[Start of Attachment]

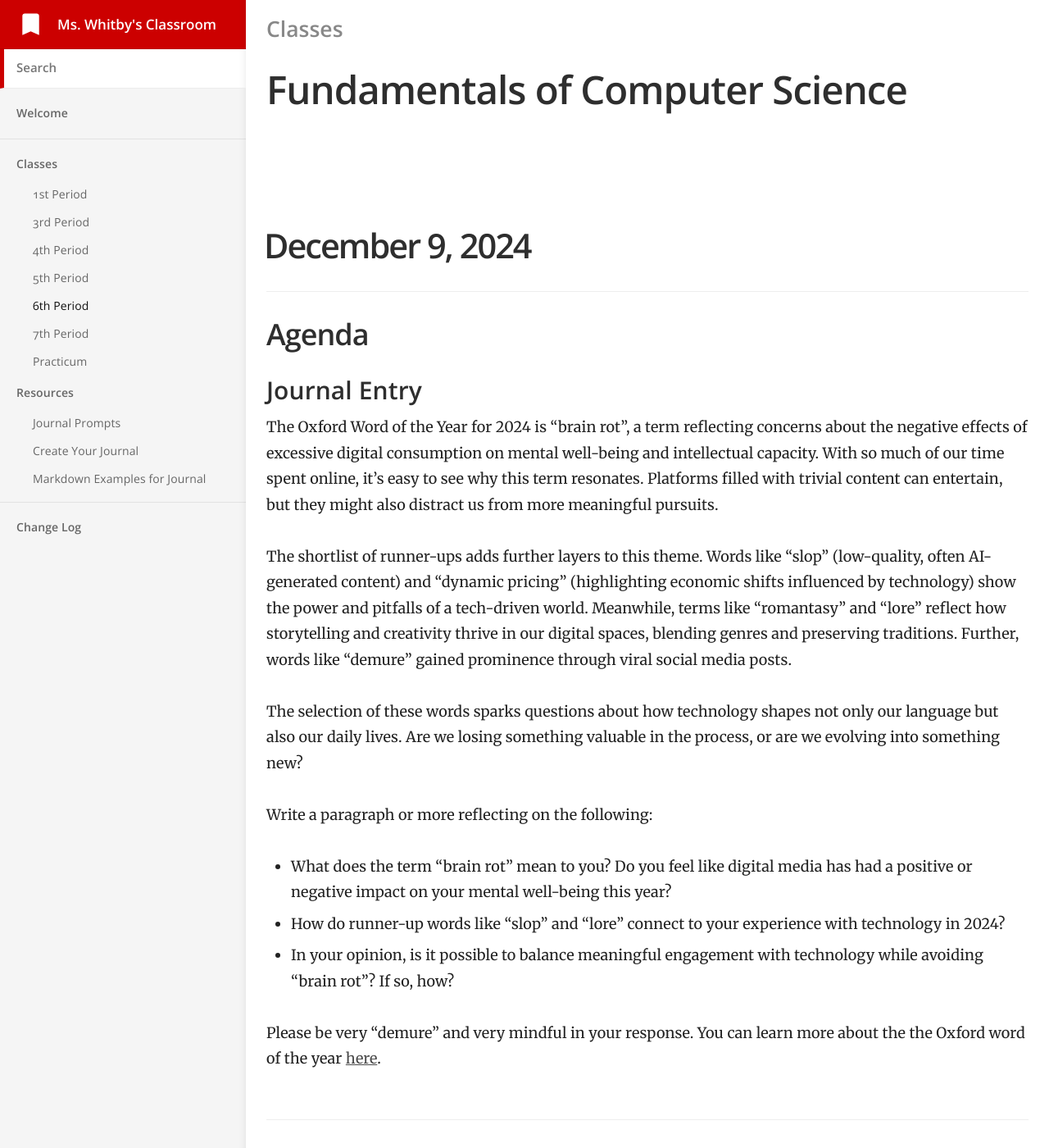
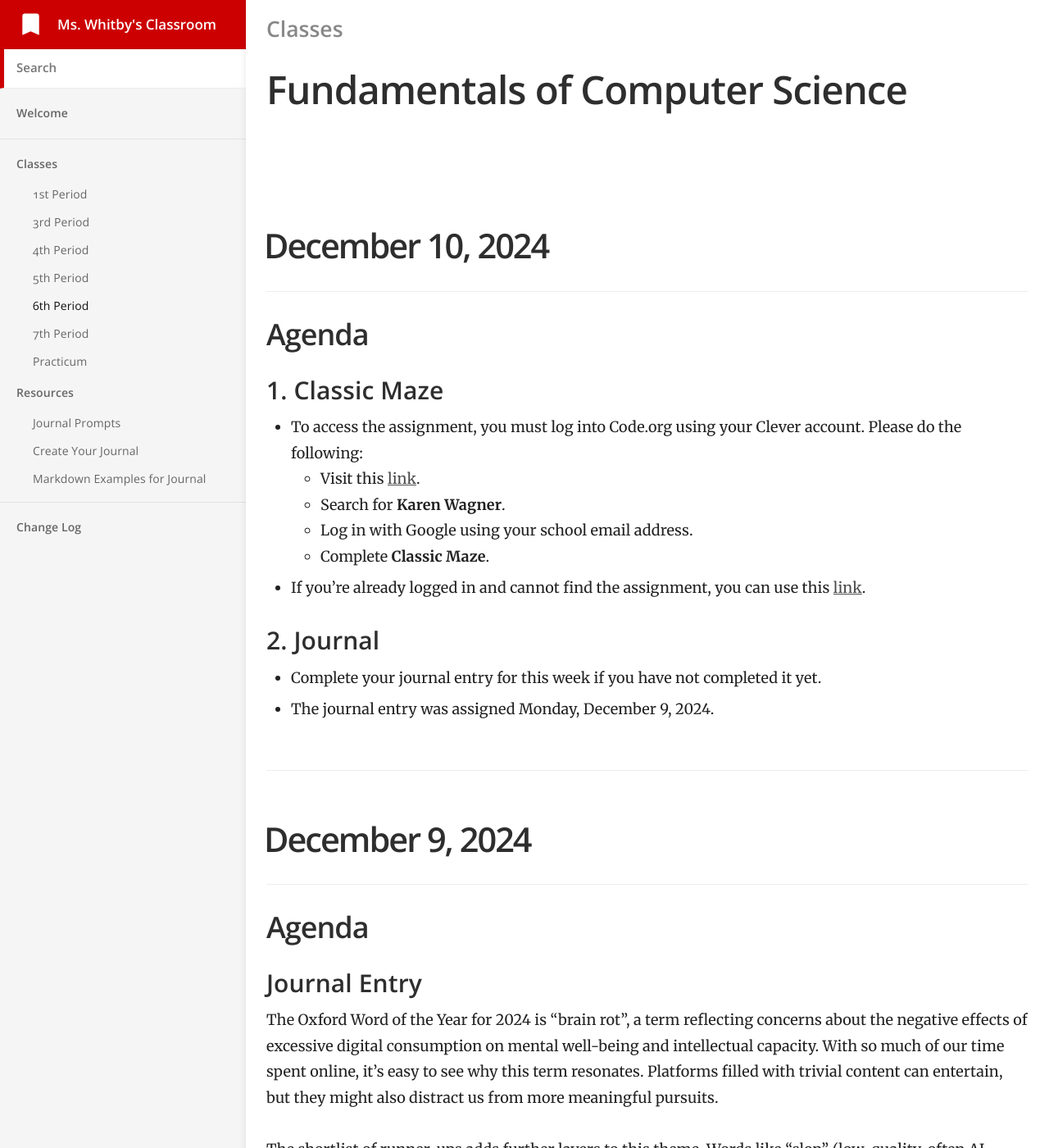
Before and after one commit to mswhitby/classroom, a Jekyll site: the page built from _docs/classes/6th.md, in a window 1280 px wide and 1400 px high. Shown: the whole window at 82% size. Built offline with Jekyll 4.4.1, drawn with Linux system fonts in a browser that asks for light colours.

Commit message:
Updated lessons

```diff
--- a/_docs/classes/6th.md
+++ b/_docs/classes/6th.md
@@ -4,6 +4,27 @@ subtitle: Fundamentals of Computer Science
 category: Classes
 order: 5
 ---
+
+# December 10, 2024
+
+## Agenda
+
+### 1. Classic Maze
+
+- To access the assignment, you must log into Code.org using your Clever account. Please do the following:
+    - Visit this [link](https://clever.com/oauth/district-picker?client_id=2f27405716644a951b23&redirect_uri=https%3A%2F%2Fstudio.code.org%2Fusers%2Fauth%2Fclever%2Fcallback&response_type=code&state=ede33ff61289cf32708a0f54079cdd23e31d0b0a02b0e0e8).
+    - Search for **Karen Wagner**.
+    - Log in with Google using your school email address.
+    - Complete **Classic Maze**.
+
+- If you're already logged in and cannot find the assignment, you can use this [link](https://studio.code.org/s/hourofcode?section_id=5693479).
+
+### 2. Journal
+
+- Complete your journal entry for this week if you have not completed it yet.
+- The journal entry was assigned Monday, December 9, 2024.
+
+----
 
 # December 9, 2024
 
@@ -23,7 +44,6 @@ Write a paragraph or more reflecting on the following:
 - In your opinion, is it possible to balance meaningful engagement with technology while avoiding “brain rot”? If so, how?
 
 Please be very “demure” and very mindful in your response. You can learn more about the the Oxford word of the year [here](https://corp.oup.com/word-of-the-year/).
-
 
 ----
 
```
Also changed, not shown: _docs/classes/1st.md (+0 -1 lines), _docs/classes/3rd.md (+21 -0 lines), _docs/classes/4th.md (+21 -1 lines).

[End of Attachment]
[Start of Attachment]

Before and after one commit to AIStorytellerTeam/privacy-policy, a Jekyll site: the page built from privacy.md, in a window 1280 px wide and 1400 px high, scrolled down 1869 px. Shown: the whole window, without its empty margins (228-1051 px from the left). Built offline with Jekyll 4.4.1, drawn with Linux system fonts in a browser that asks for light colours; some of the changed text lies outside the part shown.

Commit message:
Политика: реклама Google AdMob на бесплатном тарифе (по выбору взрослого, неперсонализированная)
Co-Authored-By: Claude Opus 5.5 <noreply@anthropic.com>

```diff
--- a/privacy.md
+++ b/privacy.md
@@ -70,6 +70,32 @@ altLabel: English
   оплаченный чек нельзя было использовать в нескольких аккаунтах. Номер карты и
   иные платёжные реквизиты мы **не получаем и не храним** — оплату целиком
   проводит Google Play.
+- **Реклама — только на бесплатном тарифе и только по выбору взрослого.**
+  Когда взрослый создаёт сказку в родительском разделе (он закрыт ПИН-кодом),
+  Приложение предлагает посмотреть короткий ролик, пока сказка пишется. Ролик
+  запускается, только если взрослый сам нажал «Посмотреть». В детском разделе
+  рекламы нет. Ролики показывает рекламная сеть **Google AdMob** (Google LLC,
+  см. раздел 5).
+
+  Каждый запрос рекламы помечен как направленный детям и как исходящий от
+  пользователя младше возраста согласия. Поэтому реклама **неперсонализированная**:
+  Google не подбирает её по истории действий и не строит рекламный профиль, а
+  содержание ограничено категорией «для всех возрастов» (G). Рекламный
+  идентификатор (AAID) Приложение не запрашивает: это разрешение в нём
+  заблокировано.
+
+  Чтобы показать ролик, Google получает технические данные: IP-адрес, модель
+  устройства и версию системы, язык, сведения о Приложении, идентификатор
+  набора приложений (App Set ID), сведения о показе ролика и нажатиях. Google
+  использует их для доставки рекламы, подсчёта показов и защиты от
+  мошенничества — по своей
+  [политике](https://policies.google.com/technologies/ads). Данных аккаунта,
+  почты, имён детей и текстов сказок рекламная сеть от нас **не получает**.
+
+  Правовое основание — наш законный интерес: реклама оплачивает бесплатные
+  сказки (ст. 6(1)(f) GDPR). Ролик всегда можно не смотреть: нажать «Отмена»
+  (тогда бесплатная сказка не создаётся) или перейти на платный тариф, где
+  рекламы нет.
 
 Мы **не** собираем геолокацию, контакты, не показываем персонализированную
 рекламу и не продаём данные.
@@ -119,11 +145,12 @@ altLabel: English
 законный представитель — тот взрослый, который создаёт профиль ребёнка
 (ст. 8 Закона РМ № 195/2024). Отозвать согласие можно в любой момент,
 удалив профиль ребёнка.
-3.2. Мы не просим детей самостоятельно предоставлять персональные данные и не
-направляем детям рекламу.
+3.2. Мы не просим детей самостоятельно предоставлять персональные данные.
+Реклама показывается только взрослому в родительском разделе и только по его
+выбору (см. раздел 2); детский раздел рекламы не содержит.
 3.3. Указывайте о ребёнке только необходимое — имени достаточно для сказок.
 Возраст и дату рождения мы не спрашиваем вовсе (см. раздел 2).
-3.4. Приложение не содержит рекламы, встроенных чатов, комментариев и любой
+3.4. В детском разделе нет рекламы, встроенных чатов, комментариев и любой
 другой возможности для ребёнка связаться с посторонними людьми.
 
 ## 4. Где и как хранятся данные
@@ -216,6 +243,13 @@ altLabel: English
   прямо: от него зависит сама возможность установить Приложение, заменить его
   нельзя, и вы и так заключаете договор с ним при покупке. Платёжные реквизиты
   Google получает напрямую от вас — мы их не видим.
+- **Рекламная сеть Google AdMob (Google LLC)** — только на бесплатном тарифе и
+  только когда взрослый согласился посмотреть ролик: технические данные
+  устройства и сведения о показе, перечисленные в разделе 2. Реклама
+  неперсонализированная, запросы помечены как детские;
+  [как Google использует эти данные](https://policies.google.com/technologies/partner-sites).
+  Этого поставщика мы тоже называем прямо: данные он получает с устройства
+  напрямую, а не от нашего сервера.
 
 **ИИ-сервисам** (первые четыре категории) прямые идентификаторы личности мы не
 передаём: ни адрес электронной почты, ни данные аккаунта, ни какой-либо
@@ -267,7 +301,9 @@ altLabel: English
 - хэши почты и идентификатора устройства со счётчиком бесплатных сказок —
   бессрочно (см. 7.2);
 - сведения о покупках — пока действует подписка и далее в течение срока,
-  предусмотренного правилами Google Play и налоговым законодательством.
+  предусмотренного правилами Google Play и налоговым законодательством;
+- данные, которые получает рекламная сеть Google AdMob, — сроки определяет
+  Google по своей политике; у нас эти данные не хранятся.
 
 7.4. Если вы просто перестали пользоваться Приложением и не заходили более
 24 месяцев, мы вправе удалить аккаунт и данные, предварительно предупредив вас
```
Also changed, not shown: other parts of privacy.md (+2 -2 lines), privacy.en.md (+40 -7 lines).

[End of Attachment]

*Exercise description:* State how many lines of the records contain the string "только". The number is the whole answer.

*Response area:* 6